There are a lot of choices in the market today when shopping for RAM, ranging from the standard sticks without any modifications to stylish “gaming” RAM with heatsinks and even RAM with LEDs. Apart from the obvious form factor choice of DIMM or So-DIMM, there are a lot of characteristics of RAM which may confuse a lot of people and this article may help you decide which one is best for you.
Memory Speed & CAS Latency
The most common benchmark used for comparing RAM modules is the speed it runs at, this is typically measured in Mhz. The frequency RAM runs at determines how fast it can process data, or transfer bandwidth.
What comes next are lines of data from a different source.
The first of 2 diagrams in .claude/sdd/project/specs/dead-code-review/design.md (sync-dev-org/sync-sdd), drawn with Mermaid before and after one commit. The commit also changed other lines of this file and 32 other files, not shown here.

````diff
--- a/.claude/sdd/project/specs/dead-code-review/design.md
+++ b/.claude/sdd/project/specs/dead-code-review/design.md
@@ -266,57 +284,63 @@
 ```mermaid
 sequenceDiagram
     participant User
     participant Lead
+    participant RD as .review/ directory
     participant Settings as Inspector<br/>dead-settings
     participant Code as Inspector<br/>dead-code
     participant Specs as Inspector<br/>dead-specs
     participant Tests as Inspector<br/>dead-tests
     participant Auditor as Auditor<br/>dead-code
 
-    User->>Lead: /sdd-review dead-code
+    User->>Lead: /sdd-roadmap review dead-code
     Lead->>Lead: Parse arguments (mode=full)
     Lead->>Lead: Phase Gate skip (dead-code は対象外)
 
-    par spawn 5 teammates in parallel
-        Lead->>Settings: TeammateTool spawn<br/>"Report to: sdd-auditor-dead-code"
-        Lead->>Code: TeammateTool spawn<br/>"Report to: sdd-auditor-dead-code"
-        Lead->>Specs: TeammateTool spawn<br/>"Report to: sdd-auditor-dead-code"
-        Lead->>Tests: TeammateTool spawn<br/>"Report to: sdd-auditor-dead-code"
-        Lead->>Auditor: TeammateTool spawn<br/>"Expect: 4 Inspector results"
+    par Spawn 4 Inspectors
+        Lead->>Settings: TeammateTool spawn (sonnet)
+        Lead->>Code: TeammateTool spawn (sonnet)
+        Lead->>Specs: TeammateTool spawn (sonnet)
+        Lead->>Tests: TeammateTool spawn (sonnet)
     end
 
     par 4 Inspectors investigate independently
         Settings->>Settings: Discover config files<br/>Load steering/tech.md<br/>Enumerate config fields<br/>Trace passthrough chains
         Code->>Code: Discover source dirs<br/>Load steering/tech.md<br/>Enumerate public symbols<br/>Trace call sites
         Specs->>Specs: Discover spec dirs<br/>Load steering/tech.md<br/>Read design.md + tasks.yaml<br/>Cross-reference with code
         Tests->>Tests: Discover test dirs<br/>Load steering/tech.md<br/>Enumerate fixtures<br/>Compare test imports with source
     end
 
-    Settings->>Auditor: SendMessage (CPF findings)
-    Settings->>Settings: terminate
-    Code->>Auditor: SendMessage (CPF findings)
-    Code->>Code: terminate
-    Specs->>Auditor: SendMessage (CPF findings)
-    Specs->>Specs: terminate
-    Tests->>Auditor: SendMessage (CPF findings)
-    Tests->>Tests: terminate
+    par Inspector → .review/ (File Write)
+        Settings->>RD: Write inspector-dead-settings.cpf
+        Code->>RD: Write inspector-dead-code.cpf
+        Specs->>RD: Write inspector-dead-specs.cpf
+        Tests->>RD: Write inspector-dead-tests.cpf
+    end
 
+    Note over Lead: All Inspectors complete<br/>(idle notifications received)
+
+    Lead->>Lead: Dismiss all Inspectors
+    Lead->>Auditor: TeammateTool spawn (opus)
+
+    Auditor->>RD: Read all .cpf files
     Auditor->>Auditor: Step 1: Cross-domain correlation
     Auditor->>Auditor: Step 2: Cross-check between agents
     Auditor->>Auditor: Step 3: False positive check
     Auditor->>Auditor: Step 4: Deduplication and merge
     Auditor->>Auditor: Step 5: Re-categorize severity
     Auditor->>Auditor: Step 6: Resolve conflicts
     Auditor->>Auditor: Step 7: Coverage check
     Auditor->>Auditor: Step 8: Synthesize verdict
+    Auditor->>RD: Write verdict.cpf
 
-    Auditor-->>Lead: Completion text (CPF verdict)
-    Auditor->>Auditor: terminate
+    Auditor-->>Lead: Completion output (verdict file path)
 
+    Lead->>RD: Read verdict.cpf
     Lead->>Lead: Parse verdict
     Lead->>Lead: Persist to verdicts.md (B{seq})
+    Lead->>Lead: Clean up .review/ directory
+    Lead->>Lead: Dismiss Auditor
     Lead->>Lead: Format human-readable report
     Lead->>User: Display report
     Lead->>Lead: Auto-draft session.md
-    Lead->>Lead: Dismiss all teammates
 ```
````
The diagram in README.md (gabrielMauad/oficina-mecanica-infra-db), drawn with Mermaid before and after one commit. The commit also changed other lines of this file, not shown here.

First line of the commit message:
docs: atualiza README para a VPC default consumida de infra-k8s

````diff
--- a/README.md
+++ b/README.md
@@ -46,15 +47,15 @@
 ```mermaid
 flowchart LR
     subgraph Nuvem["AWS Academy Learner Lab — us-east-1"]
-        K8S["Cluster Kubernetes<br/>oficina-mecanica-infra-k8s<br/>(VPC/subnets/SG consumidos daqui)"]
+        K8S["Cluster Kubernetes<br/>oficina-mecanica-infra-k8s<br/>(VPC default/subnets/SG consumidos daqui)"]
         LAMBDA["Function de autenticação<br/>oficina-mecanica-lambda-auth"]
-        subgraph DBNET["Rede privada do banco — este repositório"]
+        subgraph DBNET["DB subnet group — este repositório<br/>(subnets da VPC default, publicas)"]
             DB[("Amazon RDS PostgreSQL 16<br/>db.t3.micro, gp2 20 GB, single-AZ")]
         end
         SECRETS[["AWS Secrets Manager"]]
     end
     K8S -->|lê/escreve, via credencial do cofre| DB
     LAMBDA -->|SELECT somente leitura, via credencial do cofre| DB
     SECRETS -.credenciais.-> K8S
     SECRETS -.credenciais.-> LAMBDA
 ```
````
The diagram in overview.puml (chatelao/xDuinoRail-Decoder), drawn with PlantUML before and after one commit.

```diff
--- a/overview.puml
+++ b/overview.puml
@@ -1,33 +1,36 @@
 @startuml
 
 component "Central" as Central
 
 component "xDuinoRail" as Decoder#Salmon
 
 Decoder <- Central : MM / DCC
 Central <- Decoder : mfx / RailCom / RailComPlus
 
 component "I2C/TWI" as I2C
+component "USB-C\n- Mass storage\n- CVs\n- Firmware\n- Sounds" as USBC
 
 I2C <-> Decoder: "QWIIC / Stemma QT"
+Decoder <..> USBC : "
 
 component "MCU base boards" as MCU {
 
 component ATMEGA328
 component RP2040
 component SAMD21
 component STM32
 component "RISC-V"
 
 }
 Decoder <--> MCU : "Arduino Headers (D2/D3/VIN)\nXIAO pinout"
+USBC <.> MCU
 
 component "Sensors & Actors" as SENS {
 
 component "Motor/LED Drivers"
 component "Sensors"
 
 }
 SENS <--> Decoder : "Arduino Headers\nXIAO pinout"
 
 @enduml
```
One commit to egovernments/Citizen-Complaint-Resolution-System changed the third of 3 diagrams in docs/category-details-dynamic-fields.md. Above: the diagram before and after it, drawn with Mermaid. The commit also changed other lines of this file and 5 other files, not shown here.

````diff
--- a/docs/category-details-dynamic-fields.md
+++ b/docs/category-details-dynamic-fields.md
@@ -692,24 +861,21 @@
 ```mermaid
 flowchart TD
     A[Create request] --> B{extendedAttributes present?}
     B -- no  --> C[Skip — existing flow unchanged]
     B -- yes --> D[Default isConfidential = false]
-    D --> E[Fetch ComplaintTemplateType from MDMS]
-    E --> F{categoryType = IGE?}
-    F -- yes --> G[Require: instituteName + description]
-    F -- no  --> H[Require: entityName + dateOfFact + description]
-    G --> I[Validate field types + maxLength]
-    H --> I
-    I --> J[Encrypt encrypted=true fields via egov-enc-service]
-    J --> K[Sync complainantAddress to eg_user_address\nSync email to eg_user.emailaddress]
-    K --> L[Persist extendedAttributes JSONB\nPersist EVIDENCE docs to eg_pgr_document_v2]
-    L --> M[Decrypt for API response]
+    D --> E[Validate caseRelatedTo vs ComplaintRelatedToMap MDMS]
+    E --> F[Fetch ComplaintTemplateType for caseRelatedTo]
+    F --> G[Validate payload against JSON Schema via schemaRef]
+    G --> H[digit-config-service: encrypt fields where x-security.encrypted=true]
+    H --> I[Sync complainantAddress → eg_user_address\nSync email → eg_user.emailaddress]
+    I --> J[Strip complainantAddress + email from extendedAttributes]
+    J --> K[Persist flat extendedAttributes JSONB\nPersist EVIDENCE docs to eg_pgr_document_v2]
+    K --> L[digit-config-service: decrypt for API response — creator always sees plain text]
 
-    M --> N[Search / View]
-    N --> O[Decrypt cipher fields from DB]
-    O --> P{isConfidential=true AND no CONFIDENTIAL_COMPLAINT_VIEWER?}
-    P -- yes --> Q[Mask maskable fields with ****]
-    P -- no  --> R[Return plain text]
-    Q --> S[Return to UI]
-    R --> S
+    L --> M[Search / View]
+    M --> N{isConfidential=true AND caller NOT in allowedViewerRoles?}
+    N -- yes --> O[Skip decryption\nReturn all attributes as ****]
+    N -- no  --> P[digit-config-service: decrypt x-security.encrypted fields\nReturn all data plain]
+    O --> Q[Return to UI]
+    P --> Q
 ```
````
Higher speed generally means better RAM but that is not the only thing you should look for when choosing your memory, there are other factors which can affect the overall performance of RAM. CAS Latency is often referred to as “CL”, the CAS latency is essentially the time it takes to execute a command once it has been ordered which is measured in cycles. Unlike speed, a lower CAS latency is better as there is less time wasted when processing data. Sometimes you will see the value as CL15 but other times it may be listed as a 15-15-15-35, the first value will be the CAS latency while the others will represent the tRCD, tRP and tRAS values which you don’t really need to worry about too much. You can read more about how to filter RAM by CAS Latency and MHz here.
Correlation between speed and latency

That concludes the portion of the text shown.